#### INFORMATION
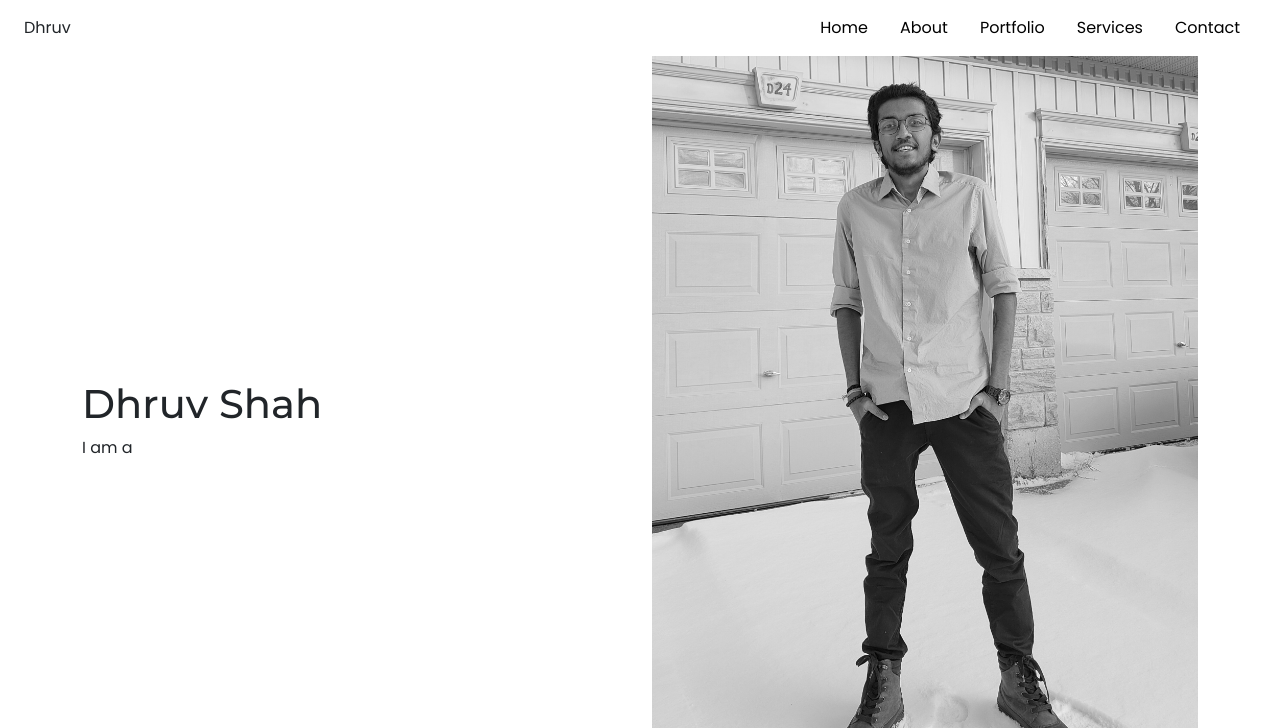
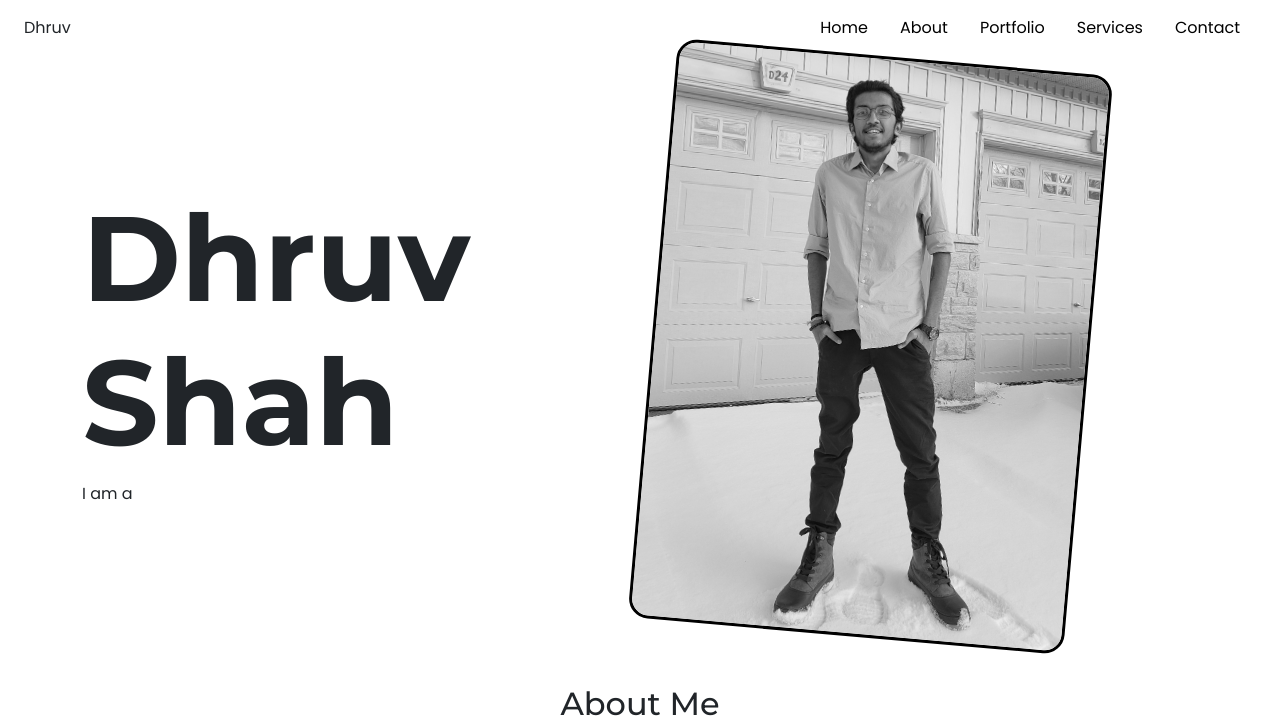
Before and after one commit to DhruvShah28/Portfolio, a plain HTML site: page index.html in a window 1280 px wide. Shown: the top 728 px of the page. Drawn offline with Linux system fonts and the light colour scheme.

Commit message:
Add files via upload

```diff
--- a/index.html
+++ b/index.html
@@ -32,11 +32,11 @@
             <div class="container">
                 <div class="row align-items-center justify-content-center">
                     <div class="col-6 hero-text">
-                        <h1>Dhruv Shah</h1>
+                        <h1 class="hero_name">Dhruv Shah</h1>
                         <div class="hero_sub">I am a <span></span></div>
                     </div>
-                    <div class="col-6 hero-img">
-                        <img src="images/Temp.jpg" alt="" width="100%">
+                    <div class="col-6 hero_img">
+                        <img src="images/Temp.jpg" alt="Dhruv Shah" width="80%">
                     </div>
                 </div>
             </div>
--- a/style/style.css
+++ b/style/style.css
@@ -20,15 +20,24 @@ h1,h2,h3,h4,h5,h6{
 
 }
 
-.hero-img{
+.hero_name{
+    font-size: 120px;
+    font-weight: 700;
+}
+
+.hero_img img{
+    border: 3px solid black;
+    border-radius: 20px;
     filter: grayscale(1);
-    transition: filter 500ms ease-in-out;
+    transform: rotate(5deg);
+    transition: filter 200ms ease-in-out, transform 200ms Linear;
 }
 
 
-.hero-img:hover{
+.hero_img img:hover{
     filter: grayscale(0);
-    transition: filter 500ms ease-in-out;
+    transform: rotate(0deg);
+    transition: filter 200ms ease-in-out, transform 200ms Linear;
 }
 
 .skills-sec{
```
########
#### INFORMATION
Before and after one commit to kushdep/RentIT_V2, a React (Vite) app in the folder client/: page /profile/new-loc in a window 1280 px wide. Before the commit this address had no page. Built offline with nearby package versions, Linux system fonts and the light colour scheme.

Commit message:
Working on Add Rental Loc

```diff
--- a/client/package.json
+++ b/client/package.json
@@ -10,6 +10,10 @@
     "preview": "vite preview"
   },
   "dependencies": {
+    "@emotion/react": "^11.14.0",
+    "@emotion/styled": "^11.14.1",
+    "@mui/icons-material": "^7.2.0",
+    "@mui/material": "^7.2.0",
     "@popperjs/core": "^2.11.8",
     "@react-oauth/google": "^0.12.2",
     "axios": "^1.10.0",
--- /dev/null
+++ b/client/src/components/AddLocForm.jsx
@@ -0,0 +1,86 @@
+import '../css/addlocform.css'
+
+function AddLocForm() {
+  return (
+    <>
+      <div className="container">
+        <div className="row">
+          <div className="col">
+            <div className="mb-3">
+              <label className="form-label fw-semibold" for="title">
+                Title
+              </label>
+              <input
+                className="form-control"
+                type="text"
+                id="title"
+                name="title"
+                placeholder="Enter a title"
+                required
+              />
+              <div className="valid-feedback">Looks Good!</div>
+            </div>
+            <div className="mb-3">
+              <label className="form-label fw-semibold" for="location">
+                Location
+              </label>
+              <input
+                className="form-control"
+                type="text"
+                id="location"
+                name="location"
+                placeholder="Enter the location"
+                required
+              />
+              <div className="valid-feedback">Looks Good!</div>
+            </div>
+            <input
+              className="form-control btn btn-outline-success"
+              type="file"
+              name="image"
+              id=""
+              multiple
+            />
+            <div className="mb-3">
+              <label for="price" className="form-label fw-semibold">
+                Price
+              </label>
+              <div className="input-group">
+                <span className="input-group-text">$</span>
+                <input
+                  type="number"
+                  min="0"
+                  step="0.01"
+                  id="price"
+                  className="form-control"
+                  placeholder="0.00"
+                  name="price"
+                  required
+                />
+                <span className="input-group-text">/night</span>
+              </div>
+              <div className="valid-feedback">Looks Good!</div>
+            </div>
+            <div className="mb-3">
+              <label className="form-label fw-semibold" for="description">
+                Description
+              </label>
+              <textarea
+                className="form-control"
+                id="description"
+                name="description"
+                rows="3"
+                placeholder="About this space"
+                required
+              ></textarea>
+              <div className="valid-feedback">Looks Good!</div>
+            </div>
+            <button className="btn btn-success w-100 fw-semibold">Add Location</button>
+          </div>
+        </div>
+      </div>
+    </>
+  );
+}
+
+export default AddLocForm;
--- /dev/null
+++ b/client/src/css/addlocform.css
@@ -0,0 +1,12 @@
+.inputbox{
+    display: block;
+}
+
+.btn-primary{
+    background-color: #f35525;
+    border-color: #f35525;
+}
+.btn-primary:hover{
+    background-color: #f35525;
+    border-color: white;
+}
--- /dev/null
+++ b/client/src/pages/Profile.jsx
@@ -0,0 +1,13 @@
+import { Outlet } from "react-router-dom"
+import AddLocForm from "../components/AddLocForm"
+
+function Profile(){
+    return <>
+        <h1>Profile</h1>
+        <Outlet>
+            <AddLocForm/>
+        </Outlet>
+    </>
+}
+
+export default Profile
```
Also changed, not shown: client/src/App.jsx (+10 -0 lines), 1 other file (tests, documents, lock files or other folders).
########
* [ABOUT THIS EXERCISE] Starting from the data above, filter for lines with "import" and copy each one.

* [EXERCISE SOLUTION]
+import '../css/addlocform.css'
+import { Outlet } from "react-router-dom"
+import AddLocForm from "../components/AddLocForm"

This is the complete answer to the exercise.